Reputation and Dispute in eBay Transactions
Ian MacInnes, Yifan Li, and William Yurcik
International Journal of Electronic Commerce,
Volume 10, Number 1, Fall 2005, pp. 27.
Abstract: This study presents a conceptual framework for determining what factors affect the likelihood of disputes in e-commerce. It hypothesizes that disputes decrease as seller and buyer reputation and experience increase, and further that the likelihood of disputes is contingent on product price, payment method, and amount of information about the product. The empirical model is tested using five goods and services. The results indicate that reputation mechanisms deter the undesirable behavior that can lead to disputes, that experienced users are less likely to be involved in disputes than inexperienced ones, that consumer-to-consumer transactions are more likely to result in disputes than transactions between businesses, and that transactions in services are more likely to result in disputes than those in goods. The implications for auction sites include the possibility for tracking disputes and improving reputation mechanisms by incorporating information about product types, payment methods, and prices.

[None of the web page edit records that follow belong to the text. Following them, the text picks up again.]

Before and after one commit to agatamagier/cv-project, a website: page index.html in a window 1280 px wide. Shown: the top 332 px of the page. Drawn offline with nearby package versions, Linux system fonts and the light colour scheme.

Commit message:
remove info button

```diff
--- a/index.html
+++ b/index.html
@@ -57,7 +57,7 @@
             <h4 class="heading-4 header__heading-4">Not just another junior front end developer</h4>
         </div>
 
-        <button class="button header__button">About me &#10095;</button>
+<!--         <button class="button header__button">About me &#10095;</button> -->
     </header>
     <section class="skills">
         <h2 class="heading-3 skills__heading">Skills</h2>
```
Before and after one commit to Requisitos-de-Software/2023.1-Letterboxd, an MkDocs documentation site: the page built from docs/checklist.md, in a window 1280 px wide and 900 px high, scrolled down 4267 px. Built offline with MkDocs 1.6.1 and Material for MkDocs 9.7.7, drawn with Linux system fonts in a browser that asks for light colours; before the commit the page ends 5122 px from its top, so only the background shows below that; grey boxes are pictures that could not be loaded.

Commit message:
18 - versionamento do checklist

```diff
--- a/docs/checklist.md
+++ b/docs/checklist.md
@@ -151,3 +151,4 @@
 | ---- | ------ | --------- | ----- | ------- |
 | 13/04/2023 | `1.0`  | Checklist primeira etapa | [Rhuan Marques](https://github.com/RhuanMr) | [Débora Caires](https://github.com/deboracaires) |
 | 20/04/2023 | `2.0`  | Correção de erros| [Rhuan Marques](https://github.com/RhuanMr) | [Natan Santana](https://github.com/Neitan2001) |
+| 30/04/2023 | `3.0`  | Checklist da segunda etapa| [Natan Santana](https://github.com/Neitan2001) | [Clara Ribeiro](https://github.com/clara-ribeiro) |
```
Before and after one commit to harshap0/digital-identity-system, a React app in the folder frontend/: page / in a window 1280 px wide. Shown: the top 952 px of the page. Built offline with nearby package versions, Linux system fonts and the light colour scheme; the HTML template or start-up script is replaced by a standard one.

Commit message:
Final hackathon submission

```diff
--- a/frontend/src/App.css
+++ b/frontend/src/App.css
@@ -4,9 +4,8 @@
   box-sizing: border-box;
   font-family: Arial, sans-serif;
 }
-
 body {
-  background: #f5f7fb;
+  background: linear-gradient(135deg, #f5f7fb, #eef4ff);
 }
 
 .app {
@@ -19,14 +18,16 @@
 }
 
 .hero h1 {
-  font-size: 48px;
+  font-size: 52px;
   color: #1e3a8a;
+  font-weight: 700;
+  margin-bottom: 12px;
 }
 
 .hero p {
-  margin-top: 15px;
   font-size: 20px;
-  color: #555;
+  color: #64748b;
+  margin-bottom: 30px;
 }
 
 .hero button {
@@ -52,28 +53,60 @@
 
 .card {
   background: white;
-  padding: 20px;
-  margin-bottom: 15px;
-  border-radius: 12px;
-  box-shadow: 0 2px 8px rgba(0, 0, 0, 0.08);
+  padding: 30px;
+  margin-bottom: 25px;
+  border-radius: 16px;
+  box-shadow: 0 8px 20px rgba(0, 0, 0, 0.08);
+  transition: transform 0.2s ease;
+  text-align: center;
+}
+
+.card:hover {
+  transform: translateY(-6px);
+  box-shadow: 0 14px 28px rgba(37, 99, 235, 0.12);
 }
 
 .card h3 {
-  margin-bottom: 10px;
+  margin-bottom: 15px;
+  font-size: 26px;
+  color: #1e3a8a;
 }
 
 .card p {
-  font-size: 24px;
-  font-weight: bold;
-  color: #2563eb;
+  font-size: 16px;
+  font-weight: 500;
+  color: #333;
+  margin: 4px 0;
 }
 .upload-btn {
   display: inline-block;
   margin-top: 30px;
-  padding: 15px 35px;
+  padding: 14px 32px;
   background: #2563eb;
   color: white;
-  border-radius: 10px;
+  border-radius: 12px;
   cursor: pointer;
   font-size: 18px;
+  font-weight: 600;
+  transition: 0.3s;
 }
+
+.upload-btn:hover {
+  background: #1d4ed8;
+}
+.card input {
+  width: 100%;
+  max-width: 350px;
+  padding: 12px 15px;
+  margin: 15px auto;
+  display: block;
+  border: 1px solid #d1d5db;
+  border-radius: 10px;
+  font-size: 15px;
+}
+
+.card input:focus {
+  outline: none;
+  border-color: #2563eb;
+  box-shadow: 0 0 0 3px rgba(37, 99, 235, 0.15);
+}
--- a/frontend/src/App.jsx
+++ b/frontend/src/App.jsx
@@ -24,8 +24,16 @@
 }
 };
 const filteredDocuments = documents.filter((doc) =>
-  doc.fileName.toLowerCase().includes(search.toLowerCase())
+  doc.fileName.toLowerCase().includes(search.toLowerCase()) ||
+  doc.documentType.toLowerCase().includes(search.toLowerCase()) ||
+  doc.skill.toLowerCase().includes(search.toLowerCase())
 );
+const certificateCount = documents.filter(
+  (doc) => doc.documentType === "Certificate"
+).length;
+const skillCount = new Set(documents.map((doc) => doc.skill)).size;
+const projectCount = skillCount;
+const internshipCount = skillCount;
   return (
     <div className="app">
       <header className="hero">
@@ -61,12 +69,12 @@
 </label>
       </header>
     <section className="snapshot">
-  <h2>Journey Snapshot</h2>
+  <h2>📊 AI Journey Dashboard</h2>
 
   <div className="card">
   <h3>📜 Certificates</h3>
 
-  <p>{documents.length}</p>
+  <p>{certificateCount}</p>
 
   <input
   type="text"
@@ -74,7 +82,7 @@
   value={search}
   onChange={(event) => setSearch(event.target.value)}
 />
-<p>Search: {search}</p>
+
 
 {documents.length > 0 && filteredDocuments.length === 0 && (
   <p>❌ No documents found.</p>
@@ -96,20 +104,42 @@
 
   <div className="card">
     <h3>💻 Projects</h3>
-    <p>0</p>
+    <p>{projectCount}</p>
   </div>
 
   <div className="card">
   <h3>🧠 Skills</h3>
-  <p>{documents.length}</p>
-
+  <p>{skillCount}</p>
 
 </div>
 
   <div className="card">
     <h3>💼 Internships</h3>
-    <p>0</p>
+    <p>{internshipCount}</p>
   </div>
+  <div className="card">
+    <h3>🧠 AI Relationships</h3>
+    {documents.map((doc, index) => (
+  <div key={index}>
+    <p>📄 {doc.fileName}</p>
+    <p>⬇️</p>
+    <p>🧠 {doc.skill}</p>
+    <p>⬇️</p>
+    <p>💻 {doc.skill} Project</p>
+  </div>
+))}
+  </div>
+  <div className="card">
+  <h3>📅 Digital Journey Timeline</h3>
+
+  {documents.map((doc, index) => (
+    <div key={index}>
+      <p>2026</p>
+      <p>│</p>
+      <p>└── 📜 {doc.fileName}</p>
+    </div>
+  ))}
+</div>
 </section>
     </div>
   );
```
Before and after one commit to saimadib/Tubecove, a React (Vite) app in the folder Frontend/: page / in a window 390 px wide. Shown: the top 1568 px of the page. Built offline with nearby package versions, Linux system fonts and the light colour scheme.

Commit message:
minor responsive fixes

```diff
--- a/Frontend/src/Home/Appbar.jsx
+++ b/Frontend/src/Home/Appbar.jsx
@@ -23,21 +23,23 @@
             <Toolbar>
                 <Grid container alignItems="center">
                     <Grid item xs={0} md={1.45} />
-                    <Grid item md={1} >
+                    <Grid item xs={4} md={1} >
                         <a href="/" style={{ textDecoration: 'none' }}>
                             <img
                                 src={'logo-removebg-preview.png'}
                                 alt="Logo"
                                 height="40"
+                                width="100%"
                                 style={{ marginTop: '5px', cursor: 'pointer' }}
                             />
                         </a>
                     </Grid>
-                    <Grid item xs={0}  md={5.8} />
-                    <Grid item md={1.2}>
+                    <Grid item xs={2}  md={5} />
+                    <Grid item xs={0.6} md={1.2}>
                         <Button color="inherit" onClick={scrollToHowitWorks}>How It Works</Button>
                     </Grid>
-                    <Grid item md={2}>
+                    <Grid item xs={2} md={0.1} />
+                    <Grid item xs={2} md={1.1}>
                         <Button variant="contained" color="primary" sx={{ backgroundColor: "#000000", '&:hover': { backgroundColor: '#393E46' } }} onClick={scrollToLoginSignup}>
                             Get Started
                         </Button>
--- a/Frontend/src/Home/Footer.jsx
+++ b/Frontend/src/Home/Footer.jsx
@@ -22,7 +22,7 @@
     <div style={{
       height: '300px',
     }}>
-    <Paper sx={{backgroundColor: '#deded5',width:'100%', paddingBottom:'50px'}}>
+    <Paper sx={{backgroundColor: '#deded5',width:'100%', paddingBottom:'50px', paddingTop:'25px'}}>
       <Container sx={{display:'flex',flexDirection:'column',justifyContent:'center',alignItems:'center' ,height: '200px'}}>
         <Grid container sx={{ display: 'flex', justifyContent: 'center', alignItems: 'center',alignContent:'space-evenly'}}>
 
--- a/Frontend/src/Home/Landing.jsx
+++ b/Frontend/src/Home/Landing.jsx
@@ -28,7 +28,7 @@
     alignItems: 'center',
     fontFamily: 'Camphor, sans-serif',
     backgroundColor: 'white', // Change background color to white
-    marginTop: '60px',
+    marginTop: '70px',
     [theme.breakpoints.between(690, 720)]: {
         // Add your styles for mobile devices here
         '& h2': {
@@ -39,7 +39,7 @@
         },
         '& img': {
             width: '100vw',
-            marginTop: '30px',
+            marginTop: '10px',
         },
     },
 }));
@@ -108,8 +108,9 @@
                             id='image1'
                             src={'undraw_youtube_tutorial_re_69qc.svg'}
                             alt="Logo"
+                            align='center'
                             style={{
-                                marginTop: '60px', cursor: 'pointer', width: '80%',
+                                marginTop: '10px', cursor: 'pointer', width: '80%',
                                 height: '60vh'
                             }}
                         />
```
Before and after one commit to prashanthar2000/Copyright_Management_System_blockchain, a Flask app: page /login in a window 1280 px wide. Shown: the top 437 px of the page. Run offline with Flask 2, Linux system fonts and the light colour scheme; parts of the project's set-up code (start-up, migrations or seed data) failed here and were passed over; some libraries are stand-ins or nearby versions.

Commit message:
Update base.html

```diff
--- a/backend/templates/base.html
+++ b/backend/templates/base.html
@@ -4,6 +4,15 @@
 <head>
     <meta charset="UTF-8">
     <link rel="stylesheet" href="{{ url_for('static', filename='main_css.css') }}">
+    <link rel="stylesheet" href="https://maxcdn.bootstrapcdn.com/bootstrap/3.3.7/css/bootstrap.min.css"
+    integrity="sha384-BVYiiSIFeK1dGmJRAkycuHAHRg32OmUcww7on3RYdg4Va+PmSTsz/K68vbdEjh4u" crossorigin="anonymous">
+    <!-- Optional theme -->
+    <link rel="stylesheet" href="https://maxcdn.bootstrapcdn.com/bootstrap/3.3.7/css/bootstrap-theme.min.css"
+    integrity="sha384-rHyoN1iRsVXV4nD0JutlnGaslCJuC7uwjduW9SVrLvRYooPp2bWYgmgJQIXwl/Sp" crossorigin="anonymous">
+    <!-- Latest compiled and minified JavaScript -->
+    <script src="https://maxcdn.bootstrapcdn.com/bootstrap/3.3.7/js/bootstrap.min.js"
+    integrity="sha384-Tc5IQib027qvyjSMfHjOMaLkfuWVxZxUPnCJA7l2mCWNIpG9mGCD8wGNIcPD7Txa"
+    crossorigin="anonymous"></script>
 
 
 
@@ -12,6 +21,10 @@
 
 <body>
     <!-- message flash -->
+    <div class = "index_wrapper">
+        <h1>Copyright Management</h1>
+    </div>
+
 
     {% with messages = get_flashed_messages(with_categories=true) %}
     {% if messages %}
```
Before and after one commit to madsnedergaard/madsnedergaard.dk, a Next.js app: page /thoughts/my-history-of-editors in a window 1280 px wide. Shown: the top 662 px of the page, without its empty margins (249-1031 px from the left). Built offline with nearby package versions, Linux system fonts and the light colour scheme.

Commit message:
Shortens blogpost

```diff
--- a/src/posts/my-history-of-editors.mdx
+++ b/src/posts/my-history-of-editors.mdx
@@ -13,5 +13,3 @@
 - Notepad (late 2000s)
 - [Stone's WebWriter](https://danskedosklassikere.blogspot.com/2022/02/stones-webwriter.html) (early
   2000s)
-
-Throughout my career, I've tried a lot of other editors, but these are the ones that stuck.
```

Key Words and Phrases: Auction, dispute, payment method, product quality, reputation mechanism, transaction.